— ASSIGNED TASK —
Look through the entries below for the string "start", and copy each line where it is found.
··········
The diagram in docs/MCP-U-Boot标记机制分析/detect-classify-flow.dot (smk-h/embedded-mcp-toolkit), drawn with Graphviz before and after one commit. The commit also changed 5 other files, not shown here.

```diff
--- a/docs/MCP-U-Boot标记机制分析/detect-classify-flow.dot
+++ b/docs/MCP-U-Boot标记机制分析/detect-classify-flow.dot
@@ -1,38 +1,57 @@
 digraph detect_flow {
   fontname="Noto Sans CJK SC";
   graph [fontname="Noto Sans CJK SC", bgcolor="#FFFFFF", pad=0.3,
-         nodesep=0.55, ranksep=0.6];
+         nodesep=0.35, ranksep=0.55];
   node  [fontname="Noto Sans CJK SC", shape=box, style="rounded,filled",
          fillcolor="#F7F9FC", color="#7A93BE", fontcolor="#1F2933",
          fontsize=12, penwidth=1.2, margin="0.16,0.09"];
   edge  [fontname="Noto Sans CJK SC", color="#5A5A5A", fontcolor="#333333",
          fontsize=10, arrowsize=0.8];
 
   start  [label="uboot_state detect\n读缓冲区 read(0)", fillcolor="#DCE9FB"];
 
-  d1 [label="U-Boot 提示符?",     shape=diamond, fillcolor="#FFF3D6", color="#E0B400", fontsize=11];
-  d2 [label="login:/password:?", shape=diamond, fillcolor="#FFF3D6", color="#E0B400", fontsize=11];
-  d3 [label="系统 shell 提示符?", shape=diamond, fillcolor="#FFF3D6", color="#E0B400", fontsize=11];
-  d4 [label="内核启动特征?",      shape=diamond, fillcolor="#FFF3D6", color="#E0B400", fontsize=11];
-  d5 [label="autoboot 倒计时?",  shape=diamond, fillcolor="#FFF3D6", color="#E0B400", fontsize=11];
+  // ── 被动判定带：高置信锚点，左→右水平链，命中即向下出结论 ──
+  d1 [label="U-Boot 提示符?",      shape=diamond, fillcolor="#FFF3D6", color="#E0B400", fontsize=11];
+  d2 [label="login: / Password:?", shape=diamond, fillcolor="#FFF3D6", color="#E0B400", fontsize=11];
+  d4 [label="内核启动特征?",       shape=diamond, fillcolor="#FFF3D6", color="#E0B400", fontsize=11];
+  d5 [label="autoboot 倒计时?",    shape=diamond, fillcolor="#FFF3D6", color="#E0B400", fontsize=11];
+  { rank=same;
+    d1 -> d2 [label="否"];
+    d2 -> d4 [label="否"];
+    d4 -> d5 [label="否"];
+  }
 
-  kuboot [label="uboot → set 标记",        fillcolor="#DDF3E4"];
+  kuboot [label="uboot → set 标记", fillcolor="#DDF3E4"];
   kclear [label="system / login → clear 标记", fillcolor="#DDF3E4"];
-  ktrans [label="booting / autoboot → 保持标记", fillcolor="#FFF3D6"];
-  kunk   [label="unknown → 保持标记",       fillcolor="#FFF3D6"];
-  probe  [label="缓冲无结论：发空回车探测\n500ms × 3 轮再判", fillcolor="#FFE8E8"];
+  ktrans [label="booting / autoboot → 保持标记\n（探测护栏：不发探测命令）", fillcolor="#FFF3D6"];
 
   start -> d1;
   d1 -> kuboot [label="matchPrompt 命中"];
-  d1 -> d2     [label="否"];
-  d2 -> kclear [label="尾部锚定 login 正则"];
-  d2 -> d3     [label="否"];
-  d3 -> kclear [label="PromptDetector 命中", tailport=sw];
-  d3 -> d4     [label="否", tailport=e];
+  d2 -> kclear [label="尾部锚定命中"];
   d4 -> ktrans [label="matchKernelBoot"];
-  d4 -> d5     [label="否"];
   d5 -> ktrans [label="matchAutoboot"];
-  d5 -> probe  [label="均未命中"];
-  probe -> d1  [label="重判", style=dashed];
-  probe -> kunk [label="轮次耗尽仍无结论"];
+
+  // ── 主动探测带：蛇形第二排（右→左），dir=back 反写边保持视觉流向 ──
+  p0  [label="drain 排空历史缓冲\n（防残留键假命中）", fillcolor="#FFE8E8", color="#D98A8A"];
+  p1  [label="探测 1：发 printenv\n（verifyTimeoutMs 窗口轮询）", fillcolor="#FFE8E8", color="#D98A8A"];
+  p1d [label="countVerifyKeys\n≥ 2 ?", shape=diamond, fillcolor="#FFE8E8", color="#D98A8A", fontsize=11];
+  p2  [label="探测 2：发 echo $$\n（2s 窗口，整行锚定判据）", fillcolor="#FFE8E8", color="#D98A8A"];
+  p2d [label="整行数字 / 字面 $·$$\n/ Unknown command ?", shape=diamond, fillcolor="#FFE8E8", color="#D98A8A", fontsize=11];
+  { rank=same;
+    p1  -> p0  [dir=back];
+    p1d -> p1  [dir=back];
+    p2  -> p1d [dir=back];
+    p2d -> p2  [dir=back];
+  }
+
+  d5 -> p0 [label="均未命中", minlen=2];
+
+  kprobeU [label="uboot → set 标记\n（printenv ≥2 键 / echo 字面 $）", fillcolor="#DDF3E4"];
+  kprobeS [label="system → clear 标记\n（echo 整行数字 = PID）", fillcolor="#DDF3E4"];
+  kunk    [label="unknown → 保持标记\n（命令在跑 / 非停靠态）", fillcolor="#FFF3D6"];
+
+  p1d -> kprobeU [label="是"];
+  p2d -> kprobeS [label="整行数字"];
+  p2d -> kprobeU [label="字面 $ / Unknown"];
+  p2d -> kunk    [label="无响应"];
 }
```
··········
— EXERCISE RESPONSE —
   start  [label="uboot_state detect\n读缓冲区 read(0)", fillcolor="#DCE9FB"];
   start -> d1;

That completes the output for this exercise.